• **Aim of the task**:
Keep the pictures out of the copy and print all the entries below exactly.

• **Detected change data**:

+ + + + + + +

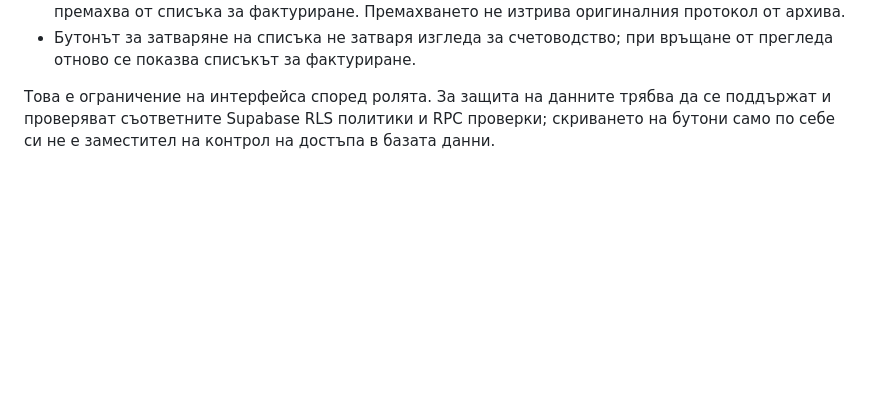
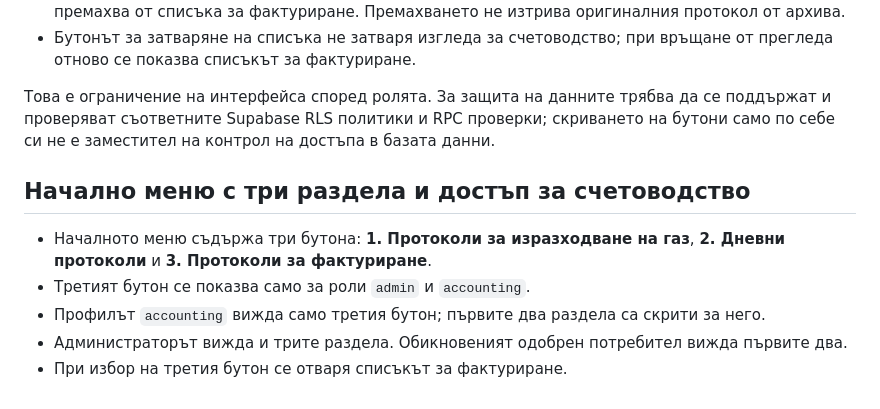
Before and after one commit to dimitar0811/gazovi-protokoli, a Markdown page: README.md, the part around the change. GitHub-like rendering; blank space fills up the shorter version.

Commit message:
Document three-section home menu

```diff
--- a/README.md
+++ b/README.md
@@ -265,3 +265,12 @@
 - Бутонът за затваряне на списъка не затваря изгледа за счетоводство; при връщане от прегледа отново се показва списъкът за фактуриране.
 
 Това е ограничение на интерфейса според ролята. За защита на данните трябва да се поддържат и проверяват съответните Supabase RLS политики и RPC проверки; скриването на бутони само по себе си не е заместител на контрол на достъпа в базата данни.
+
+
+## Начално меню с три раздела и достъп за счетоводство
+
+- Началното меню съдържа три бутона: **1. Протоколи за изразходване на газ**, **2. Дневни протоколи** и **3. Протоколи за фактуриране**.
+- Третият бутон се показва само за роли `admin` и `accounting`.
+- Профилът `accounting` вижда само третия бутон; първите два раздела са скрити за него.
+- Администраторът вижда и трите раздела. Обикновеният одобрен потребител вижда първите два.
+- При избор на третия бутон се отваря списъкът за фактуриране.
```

+ + + + + + +

• **Task response**:
Before and after one commit to dimitar0811/gazovi-protokoli, a Markdown page: README.md, the part around the change. GitHub-like rendering; blank space fills up the shorter version.

Commit message:
Document three-section home menu

```diff
--- a/README.md
+++ b/README.md
@@ -265,3 +265,12 @@
 - Бутонът за затваряне на списъка не затваря изгледа за счетоводство; при връщане от прегледа отново се показва списъкът за фактуриране.
 
 Това е ограничение на интерфейса според ролята. За защита на данните трябва да се поддържат и проверяват съответните Supabase RLS политики и RPC проверки; скриването на бутони само по себе си не е заместител на контрол на достъпа в базата данни.
+
+
+## Начално меню с три раздела и достъп за счетоводство
+
+- Началното меню съдържа три бутона: **1. Протоколи за изразходване на газ**, **2. Дневни протоколи** и **3. Протоколи за фактуриране**.
+- Третият бутон се показва само за роли `admin` и `accounting`.
+- Профилът `accounting` вижда само третия бутон; първите два раздела са скрити за него.
+- Администраторът вижда и трите раздела. Обикновеният одобрен потребител вижда първите два.
+- При избор на третия бутон се отваря списъкът за фактуриране.
```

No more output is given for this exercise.